**TASK DIRECTIONS**
In the records that follow, count each line where the string "config" occurs. Provide the total and no other text.

• • •

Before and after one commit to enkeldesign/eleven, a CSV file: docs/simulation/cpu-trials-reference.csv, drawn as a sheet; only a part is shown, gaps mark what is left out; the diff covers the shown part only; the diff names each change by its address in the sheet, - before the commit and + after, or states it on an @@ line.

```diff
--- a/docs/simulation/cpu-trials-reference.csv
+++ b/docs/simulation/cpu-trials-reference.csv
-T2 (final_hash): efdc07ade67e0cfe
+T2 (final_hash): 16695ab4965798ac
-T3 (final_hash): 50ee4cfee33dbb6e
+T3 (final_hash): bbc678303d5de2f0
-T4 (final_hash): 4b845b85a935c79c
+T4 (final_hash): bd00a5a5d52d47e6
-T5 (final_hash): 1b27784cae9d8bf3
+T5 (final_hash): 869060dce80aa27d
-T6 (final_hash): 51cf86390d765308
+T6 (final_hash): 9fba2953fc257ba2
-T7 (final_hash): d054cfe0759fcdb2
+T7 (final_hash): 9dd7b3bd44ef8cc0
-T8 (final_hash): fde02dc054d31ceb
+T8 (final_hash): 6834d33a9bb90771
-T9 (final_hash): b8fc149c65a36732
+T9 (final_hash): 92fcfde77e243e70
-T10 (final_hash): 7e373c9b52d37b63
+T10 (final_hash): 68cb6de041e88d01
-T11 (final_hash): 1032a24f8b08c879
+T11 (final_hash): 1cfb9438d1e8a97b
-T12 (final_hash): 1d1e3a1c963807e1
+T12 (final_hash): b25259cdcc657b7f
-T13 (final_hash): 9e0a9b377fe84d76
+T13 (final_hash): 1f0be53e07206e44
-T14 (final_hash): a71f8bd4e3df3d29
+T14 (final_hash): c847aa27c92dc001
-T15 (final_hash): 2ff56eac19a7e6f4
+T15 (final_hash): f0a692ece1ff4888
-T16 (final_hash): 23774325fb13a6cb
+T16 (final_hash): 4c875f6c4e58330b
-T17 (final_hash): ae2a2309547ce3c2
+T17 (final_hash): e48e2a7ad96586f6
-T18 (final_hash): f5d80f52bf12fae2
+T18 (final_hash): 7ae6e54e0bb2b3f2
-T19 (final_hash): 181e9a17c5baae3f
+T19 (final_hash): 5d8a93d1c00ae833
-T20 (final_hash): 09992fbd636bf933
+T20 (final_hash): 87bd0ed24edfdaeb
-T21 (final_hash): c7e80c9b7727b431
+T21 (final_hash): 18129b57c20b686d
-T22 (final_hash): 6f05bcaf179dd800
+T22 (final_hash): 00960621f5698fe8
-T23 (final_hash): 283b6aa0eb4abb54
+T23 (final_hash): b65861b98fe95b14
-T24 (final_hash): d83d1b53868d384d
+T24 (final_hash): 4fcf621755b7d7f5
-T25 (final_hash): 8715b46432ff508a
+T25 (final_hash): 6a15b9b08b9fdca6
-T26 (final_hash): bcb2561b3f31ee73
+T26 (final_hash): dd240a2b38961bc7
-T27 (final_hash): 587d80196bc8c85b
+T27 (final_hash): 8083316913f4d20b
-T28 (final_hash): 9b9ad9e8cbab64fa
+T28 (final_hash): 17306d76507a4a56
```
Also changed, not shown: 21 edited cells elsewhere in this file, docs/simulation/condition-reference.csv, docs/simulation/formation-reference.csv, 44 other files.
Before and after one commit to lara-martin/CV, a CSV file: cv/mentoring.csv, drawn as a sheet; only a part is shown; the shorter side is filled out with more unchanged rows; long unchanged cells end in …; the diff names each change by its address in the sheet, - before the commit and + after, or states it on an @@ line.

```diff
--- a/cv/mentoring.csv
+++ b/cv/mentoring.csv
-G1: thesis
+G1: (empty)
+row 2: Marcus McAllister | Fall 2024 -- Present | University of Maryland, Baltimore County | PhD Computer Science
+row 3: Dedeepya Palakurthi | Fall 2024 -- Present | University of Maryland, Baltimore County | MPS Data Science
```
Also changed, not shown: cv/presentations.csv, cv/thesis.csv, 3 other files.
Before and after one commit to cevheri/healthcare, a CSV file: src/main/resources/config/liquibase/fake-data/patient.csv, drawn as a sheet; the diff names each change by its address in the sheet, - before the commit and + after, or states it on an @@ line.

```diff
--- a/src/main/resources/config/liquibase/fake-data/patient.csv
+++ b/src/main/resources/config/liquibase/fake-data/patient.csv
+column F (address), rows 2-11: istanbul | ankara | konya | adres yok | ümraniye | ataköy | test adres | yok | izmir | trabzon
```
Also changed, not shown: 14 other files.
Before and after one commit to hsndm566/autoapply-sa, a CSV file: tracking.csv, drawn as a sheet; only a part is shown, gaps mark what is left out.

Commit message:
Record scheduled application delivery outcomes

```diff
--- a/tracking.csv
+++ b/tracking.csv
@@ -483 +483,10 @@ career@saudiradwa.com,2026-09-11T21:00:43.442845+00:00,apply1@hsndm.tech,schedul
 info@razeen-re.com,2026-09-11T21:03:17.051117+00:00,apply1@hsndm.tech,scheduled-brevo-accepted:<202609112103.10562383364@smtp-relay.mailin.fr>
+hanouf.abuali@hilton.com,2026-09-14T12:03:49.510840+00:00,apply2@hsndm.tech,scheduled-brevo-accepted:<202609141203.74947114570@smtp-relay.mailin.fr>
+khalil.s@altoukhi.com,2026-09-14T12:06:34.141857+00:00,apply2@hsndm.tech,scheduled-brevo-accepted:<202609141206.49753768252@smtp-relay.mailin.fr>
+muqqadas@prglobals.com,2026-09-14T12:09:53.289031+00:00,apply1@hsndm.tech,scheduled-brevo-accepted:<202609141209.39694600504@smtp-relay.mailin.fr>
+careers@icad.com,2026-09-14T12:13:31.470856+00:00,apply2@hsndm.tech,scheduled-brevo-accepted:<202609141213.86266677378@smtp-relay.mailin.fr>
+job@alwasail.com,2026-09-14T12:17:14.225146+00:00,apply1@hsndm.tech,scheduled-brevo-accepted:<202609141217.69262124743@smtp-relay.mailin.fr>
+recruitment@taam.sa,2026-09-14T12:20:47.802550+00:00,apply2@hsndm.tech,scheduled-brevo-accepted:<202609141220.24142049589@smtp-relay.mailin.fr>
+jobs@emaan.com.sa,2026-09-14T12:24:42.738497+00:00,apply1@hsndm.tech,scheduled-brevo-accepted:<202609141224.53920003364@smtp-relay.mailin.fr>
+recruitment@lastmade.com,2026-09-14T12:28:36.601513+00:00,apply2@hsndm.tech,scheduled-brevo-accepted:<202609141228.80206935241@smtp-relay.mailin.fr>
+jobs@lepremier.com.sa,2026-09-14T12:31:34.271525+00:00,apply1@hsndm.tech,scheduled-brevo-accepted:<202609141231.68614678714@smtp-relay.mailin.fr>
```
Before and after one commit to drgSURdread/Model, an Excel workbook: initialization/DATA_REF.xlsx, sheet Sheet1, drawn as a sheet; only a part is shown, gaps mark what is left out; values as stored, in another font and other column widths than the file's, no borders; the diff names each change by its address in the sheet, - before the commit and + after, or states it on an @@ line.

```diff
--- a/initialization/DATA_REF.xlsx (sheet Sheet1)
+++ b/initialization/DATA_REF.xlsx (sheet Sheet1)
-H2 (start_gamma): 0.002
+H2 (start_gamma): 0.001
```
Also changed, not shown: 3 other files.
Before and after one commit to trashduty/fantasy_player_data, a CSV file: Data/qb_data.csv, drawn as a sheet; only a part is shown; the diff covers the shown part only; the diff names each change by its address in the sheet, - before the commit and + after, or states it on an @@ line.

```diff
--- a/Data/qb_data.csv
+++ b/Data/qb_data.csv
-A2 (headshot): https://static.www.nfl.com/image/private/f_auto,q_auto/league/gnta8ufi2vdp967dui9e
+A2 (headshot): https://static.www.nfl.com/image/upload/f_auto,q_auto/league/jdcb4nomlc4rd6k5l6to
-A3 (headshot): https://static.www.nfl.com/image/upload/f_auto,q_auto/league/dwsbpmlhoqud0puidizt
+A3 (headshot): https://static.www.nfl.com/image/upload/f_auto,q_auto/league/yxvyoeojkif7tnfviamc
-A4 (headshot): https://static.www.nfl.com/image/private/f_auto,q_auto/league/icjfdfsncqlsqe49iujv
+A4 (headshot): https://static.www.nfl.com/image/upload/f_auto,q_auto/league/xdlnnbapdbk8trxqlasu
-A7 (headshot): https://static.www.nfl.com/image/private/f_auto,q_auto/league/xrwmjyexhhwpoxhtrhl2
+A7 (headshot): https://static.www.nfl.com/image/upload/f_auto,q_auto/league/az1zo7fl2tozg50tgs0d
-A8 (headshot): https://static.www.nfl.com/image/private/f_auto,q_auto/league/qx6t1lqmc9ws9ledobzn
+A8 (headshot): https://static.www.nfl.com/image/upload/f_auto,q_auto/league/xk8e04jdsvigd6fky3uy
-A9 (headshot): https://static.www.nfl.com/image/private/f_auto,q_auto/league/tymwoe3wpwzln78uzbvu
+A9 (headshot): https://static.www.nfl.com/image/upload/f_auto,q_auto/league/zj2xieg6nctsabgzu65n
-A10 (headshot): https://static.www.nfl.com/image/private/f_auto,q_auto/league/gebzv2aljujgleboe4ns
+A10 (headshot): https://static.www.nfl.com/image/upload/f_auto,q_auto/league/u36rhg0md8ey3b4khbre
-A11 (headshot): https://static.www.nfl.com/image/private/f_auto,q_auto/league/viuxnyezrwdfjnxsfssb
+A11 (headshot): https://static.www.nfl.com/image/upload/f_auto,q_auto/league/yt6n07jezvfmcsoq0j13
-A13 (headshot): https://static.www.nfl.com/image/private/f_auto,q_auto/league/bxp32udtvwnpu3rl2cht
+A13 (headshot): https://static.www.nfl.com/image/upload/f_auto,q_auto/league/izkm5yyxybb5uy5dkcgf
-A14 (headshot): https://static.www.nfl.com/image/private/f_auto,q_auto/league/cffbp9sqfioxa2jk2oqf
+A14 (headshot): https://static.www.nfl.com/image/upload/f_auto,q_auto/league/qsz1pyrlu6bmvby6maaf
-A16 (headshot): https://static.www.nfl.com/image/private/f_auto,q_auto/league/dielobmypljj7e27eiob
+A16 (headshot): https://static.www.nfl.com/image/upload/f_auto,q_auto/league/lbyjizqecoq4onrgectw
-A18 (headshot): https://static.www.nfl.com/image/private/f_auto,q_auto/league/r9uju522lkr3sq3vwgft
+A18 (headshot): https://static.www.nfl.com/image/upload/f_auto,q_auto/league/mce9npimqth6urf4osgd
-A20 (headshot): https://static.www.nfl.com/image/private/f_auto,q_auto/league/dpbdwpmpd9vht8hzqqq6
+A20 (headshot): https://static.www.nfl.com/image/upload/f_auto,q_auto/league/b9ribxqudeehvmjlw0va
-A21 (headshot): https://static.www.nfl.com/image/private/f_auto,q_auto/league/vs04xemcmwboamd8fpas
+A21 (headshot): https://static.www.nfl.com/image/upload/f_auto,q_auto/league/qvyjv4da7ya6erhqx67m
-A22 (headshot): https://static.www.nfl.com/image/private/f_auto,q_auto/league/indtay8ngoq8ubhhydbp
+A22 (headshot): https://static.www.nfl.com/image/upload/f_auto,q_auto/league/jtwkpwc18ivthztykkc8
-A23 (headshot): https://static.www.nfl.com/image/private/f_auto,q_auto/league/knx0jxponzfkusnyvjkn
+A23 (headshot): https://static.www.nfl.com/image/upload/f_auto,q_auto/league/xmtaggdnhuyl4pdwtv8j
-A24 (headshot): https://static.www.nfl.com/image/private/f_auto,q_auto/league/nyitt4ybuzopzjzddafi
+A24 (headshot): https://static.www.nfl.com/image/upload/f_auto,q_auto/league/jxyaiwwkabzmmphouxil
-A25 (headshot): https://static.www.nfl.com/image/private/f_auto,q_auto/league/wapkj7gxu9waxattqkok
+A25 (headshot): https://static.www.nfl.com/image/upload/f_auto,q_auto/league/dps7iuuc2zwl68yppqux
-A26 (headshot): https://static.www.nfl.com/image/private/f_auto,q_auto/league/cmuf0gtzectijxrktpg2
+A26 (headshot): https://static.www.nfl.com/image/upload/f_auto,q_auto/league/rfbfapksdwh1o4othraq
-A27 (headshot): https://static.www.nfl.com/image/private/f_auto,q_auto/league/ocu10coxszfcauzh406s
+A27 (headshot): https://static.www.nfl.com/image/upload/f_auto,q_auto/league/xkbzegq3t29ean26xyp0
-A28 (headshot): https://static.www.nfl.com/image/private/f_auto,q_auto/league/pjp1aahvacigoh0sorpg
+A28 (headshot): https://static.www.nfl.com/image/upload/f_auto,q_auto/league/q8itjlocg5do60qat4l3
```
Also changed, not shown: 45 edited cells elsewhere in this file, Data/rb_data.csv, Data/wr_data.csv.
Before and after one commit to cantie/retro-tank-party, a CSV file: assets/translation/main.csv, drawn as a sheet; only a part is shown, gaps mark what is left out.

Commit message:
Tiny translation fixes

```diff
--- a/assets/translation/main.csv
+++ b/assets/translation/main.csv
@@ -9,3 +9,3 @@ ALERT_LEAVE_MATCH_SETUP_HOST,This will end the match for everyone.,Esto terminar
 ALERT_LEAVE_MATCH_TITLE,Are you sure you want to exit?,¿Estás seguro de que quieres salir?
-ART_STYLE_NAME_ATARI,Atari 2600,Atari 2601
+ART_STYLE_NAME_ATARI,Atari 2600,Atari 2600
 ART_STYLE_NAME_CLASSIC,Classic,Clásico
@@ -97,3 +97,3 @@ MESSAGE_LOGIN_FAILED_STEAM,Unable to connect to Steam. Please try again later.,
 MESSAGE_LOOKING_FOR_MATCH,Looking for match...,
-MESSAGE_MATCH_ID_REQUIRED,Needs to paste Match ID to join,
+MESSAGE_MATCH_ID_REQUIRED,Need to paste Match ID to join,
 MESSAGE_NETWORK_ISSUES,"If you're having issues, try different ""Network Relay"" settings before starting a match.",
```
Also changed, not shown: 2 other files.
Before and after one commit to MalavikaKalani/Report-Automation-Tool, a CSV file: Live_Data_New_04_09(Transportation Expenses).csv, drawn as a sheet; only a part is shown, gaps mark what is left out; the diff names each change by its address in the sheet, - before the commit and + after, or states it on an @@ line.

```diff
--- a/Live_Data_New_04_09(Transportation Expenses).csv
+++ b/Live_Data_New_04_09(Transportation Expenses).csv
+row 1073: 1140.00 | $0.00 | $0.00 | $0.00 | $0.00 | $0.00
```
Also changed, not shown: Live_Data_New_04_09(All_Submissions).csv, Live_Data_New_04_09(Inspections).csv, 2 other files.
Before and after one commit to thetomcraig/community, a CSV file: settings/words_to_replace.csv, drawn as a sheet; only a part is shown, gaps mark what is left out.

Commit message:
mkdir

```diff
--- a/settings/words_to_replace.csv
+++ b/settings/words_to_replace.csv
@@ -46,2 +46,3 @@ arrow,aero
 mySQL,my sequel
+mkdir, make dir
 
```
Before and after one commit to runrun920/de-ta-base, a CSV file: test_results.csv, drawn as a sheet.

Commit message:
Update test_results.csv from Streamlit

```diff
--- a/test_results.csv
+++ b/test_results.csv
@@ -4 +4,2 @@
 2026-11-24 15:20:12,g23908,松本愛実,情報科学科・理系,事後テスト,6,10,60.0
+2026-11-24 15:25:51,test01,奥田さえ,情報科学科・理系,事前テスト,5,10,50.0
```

• • •

**OUTPUT OF THE EXERCISE**
3